Commissioner Ralph Smith said he spoke with town clerk Pam Cashwell on the issue. “She would like to go 8:30 to 5 and each one of the ladies take a 30-minute break, alternating, and the office not be closed,” said Smith, referring to Cashwell and deputy clerk Teresa Frack.
“That’s the way it used to be,” Toler said. “That’s the way it was operating.”
The modified hours were approved and will take effect Monday, Oct. 1.
Along with the office hours, the Garland board took up another issue that received some discussion during last week’s special meeting — the matter of a toilet.
Board attorney Joel Starling said he and Garland mayor Winifred Murphy had been in contact with the Sampson County Health Department in recent weeks over health code issues and ensuring the town was in compliance, notably in regard to providing restroom facilities for park patrons.
Starling said he spoke with a gentleman at the Health Department, whose first response was that restrooms should be provided during organized events, whether that meant opening up the concession area and allowing people to use the restrooms there or providing a portable toilet.
“He said if it was just a pick-up game, that wasn’t necessarily the case,” said Starling, “but then later on he learned a lot of these pick-up games we’re talking about it can be potentially 30 or more people out there. He said in that circumstance we are definitely under an obligation to provide (a restroom). As it is right now, we can’t allow people to use the park without toilet access.”
Toler, echoing comments made by Smith last week, said a portable toilet will soon become a target.
“I think if we put porta toilets out there, we’re just asking for problems,” said Toler. “It’s my firm belief they will be turned over or vandalized.” Others shared the same concern.
Starling said if talking about 12 kids going out to the park after school playing around, the town is not under an obligation. However, when talking about any large crowd at the park for any particular reason — whether it is a scheduled event or not — the town could find itself in hot water and subject to a health violation if restroom facilities are not readily available to the public and there is a complaint. The parks are also subject to spot-checks by the Health Department every 10 days, town officials said.
“I’m just telling you, it’s a public park, and I’m telling you what the interpretation of the Sampson County Health Department is going to be if they get a complaint,” said Starling.
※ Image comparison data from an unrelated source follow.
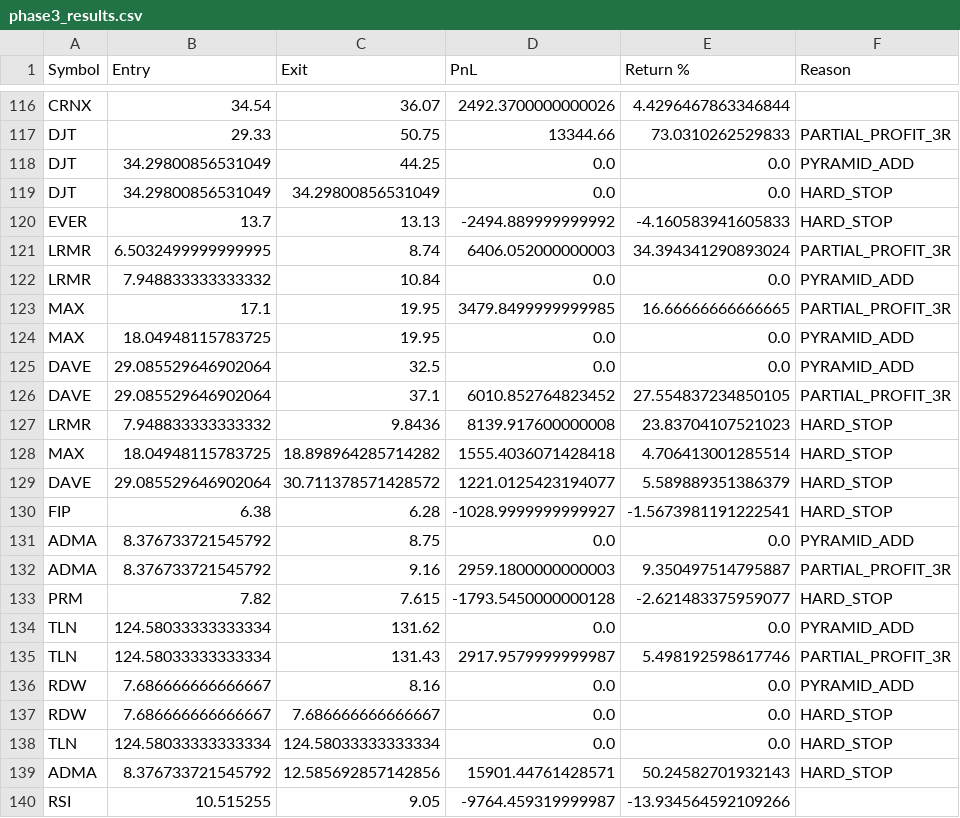
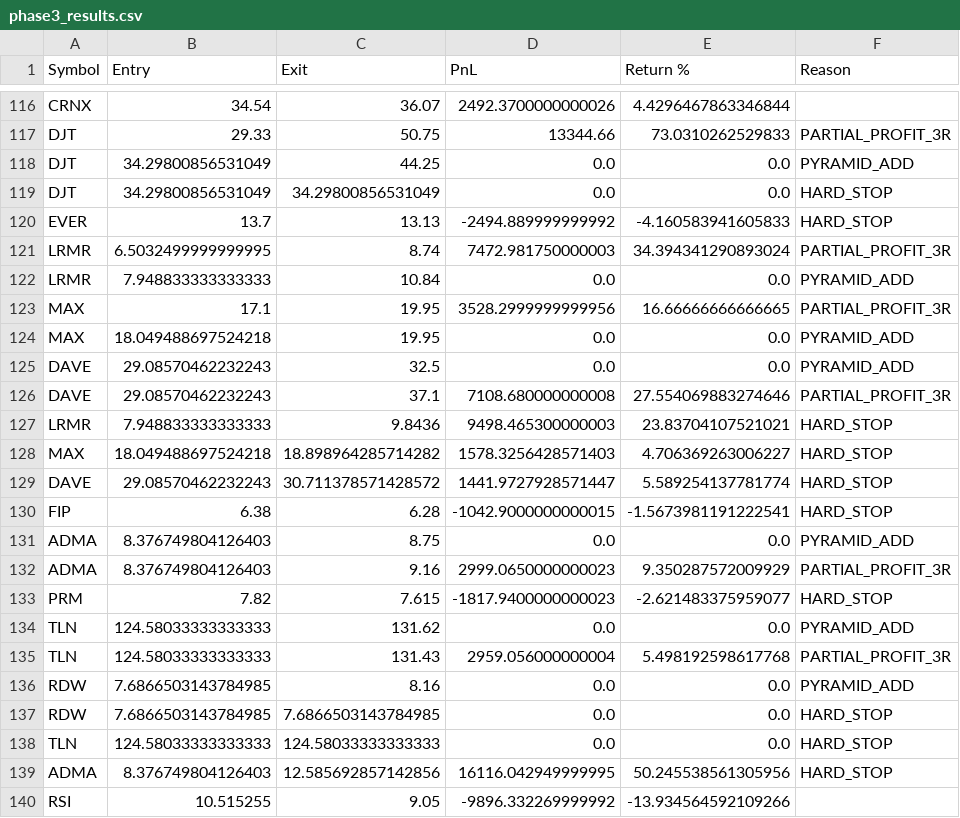
Before and after one commit to rjh436/stock-screener-ai, a CSV file: exports/phase3_results.csv, drawn as a sheet; only a part is shown, gaps mark what is left out; the diff covers the shown part only.

Commit message:
Increase superperformance risk sizing and lock improved phase3 baseline

```diff
--- a/exports/phase3_results.csv
+++ b/exports/phase3_results.csv
@@ -120,21 +120,21 @@ DJT,34.29800856531049,34.29800856531049,0.0,0.0,HARD_STOP
 EVER,13.7,13.13,-2494.889999999992,-4.160583941605833,HARD_STOP
-LRMR,6.5032499999999995,8.74,6406.052000000003,34.394341290893024,PARTIAL_PROFIT_3R
-LRMR,7.948833333333332,10.84,0.0,0.0,PYRAMID_ADD
-MAX,17.1,19.95,3479.8499999999985,16.66666666666665,PARTIAL_PROFIT_3R
-MAX,18.04948115783725,19.95,0.0,0.0,PYRAMID_ADD
-DAVE,29.085529646902064,32.5,0.0,0.0,PYRAMID_ADD
-DAVE,29.085529646902064,37.1,6010.852764823452,27.554837234850105,PARTIAL_PROFIT_3R
-LRMR,7.948833333333332,9.8436,8139.917600000008,23.83704107521023,HARD_STOP
-MAX,18.04948115783725,18.898964285714282,1555.4036071428418,4.706413001285514,HARD_STOP
-DAVE,29.085529646902064,30.711378571428572,1221.0125423194077,5.589889351386379,HARD_STOP
-FIP,6.38,6.28,-1028.9999999999927,-1.5673981191222541,HARD_STOP
-ADMA,8.376733721545792,8.75,0.0,0.0,PYRAMID_ADD
-ADMA,8.376733721545792,9.16,2959.1800000000003,9.350497514795887,PARTIAL_PROFIT_3R
-PRM,7.82,7.615,-1793.5450000000128,-2.621483375959077,HARD_STOP
-TLN,124.58033333333334,131.62,0.0,0.0,PYRAMID_ADD
-TLN,124.58033333333334,131.43,2917.9579999999987,5.498192598617746,PARTIAL_PROFIT_3R
-RDW,7.686666666666667,8.16,0.0,0.0,PYRAMID_ADD
-RDW,7.686666666666667,7.686666666666667,0.0,0.0,HARD_STOP
-TLN,124.58033333333334,124.58033333333334,0.0,0.0,HARD_STOP
-ADMA,8.376733721545792,12.585692857142856,15901.44761428571,50.24582701932143,HARD_STOP
-RSI,10.515255,9.05,-9764.459319999987,-13.934564592109266,
+LRMR,6.5032499999999995,8.74,7472.981750000003,34.394341290893024,PARTIAL_PROFIT_3R
+LRMR,7.948833333333333,10.84,0.0,0.0,PYRAMID_ADD
+MAX,17.1,19.95,3528.2999999999956,16.66666666666665,PARTIAL_PROFIT_3R
+MAX,18.049488697524218,19.95,0.0,0.0,PYRAMID_ADD
+DAVE,29.08570462232243,32.5,0.0,0.0,PYRAMID_ADD
+DAVE,29.08570462232243,37.1,7108.680000000008,27.554069883274646,PARTIAL_PROFIT_3R
+LRMR,7.948833333333333,9.8436,9498.465300000003,23.83704107521021,HARD_STOP
+MAX,18.049488697524218,18.898964285714282,1578.3256428571403,4.706369263006227,HARD_STOP
+DAVE,29.08570462232243,30.711378571428572,1441.9727928571447,5.589254137781774,HARD_STOP
+FIP,6.38,6.28,-1042.9000000000015,-1.5673981191222541,HARD_STOP
+ADMA,8.376749804126403,8.75,0.0,0.0,PYRAMID_ADD
+ADMA,8.376749804126403,9.16,2999.0650000000023,9.350287572009929,PARTIAL_PROFIT_3R
+PRM,7.82,7.615,-1817.9400000000023,-2.621483375959077,HARD_STOP
+TLN,124.58033333333333,131.62,0.0,0.0,PYRAMID_ADD
+TLN,124.58033333333333,131.43,2959.056000000004,5.498192598617768,PARTIAL_PROFIT_3R
+RDW,7.6866503143784985,8.16,0.0,0.0,PYRAMID_ADD
+RDW,7.6866503143784985,7.6866503143784985,0.0,0.0,HARD_STOP
+TLN,124.58033333333333,124.58033333333333,0.0,0.0,HARD_STOP
+ADMA,8.376749804126403,12.585692857142856,16116.042949999995,50.245538561305956,HARD_STOP
+RSI,10.515255,9.05,-9896.332269999992,-13.934564592109266,
```
Also changed, not shown: 138 edited cells elsewhere in this file, 2 other files.
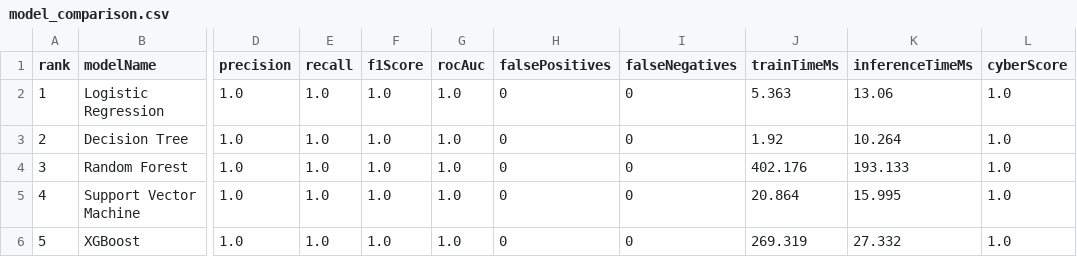
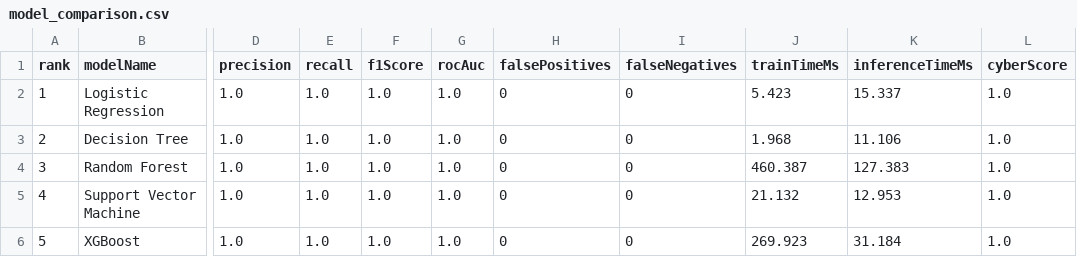
Before and after one commit to Vignesh-Gaddamidhi/digital-twin-network-security, a CSV file: services/digital_twin/ml/artifacts/comparison/model_comparison.csv, drawn as a sheet; only a part is shown, gaps mark what is left out; the diff names each change by its address in the sheet, - before the commit and + after, or states it on an @@ line.

Commit message:
feat(time-series): implement day 116 baseline lstm sequence classifier and early warning lead time metric

```diff
--- a/services/digital_twin/ml/artifacts/comparison/model_comparison.csv
+++ b/services/digital_twin/ml/artifacts/comparison/model_comparison.csv
-J2 (trainTimeMs): 5.363
+J2 (trainTimeMs): 5.423
-K2 (inferenceTimeMs): 13.06
+K2 (inferenceTimeMs): 15.337
-J3 (trainTimeMs): 1.92
+J3 (trainTimeMs): 1.968
-K3 (inferenceTimeMs): 10.264
+K3 (inferenceTimeMs): 11.106
-J4 (trainTimeMs): 402.176
+J4 (trainTimeMs): 460.387
-K4 (inferenceTimeMs): 193.133
+K4 (inferenceTimeMs): 127.383
-J5 (trainTimeMs): 20.864
+J5 (trainTimeMs): 21.132
-K5 (inferenceTimeMs): 15.995
+K5 (inferenceTimeMs): 12.953
-J6 (trainTimeMs): 269.319
+J6 (trainTimeMs): 269.923
-K6 (inferenceTimeMs): 27.332
+K6 (inferenceTimeMs): 31.184
```
Also changed, not shown: 29 other files.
Mayor Winifred Murphy said N.C. General Statute also required the town to provide public restrooms at park facilities for public health and sanitary reasons. While some municipalities use portable toilets simply for special scheduled events, those town parks are often able to be closed off or locked up to the public. Garland’s is always open.
“We want people at the park, we want our park to come alive,” said Murphy, “but we also need to provide access to restrooms. We don’t have the staff right now for someone to go out there and open the concession stand. Until we have a problem (with the portable toilet), that’s what I would suggest. All we can do is try. It would be better to have it there then not have it.”
The board voted to approve having one handicap-accessible portable toilet set up at the town park. Should there be problems, the matter could be reevaluated, the motion stated.
In other business, the board again held off on awarding a bid for painting town hall. Two bids were presented by Commissioner Haywood Johnson, who threw his own hat into the ring for the painting job. Johnson had previously done some painting in the office area of Town Hall, but the town only paid for materials. Smith nixed the idea of awarding the bid to a commissioner.
“I think we ought to table this,” said Smith. “I can’t go along with you getting paid for that, as much work as I do for the town of Garland, I can’t see you doing that. That’s just my feeling.”
Toler suggested the matter be tabled, and said he would talk to some others in order to get more bid participation. The board agreed.
Chris Berendt can be reached at 910-592-8137 ext. 121 or via email at email@example.com.